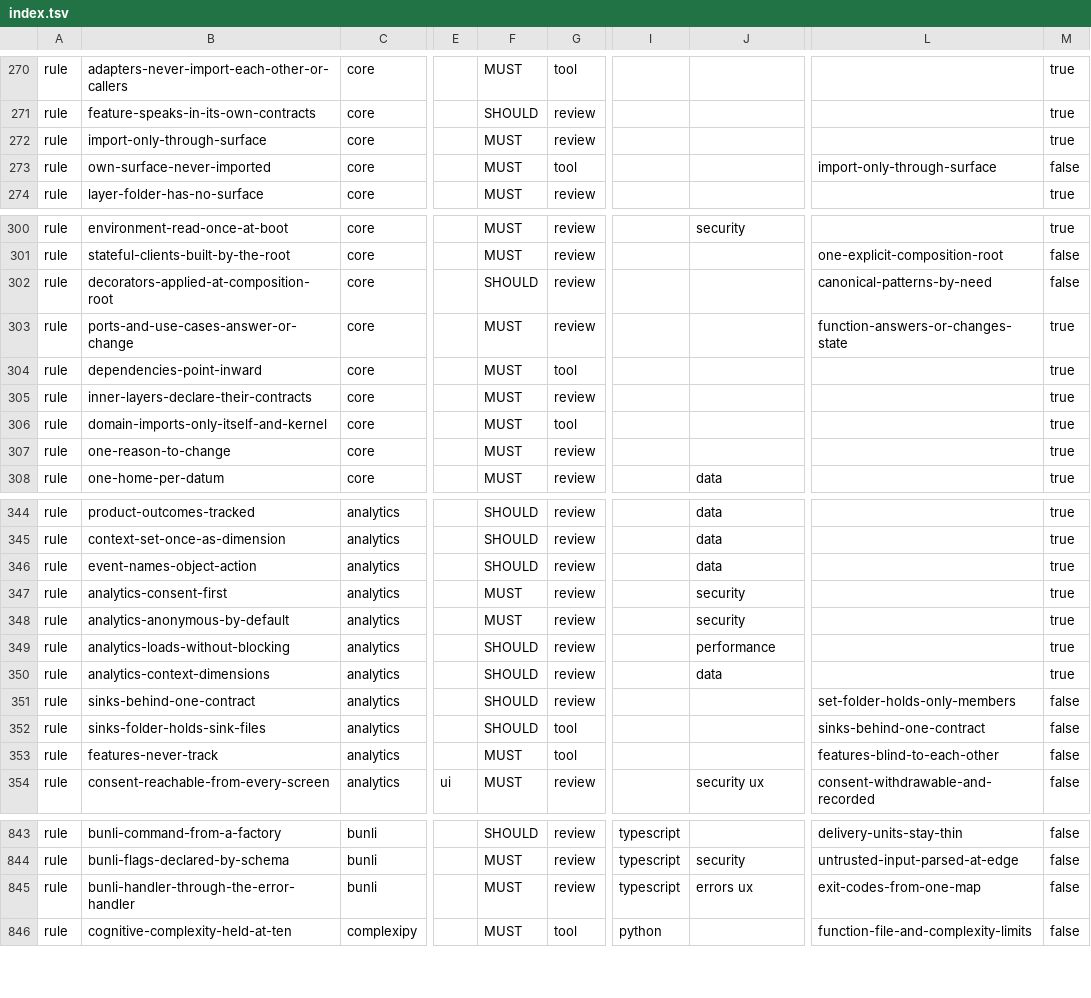
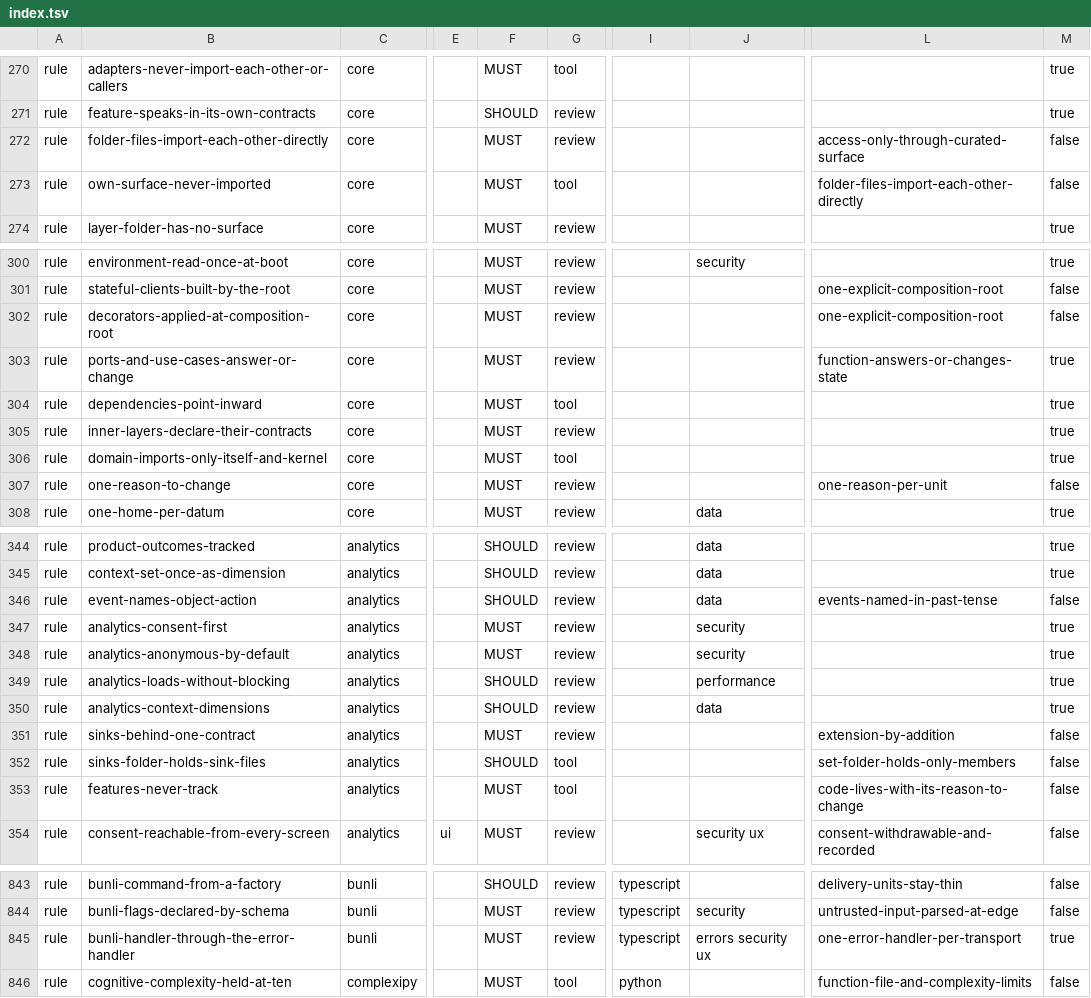
Before and after one commit to droneey/constitution, a TSV file: digests/index.tsv, drawn as a sheet; only a part is shown, gaps mark what is left out; the diff covers the shown part only; the diff names each change by its address in the sheet, - before the commit and + after, or states it on an @@ line.

```diff
--- a/digests/index.tsv
+++ b/digests/index.tsv
-B272: import-only-through-surface
+B272: folder-files-import-each-other-directly
-L272: (empty)
+L272: access-only-through-curated-surface
-M272: true
+M272: false
-L273: import-only-through-surface
+L273: folder-files-import-each-other-directly
-F302: SHOULD
+F302: MUST
-L302: canonical-patterns-by-need
+L302: one-explicit-composition-root
-L307: (empty)
+L307: one-reason-per-unit
-M307: true
+M307: false
-L346: (empty)
+L346: events-named-in-past-tense
-M346: true
+M346: false
-F351: SHOULD
+F351: MUST
-L351: set-folder-holds-only-members
+L351: extension-by-addition
-L352: sinks-behind-one-contract
+L352: set-folder-holds-only-members
-L353: features-blind-to-each-other
+L353: code-lives-with-its-reason-to-change
-J845: errors ux
+J845: errors security ux
-L845: exit-codes-from-one-map
+L845: one-error-handler-per-transport
-M845: false
+M845: true
```
Also changed, not shown: 15 edited cells elsewhere in this file, 17 other files.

□ □ □ □ □

• [Problem requirements]: Only the pictures are to be dropped; return everything else in the listing exactly.

• [Written solution]:
Before and after one commit to droneey/constitution, a TSV file: digests/index.tsv, drawn as a sheet; only a part is shown, gaps mark what is left out; the diff covers the shown part only; the diff names each change by its address in the sheet, - before the commit and + after, or states it on an @@ line.

```diff
--- a/digests/index.tsv
+++ b/digests/index.tsv
-B272: import-only-through-surface
+B272: folder-files-import-each-other-directly
-L272: (empty)
+L272: access-only-through-curated-surface
-M272: true
+M272: false
-L273: import-only-through-surface
+L273: folder-files-import-each-other-directly
-F302: SHOULD
+F302: MUST
-L302: canonical-patterns-by-need
+L302: one-explicit-composition-root
-L307: (empty)
+L307: one-reason-per-unit
-M307: true
+M307: false
-L346: (empty)
+L346: events-named-in-past-tense
-M346: true
+M346: false
-F351: SHOULD
+F351: MUST
-L351: set-folder-holds-only-members
+L351: extension-by-addition
-L352: sinks-behind-one-contract
+L352: set-folder-holds-only-members
-L353: features-blind-to-each-other
+L353: code-lives-with-its-reason-to-change
-J845: errors ux
+J845: errors security ux
-L845: exit-codes-from-one-map
+L845: one-error-handler-per-transport
-M845: false
+M845: true
```
Also changed, not shown: 15 edited cells elsewhere in this file, 17 other files.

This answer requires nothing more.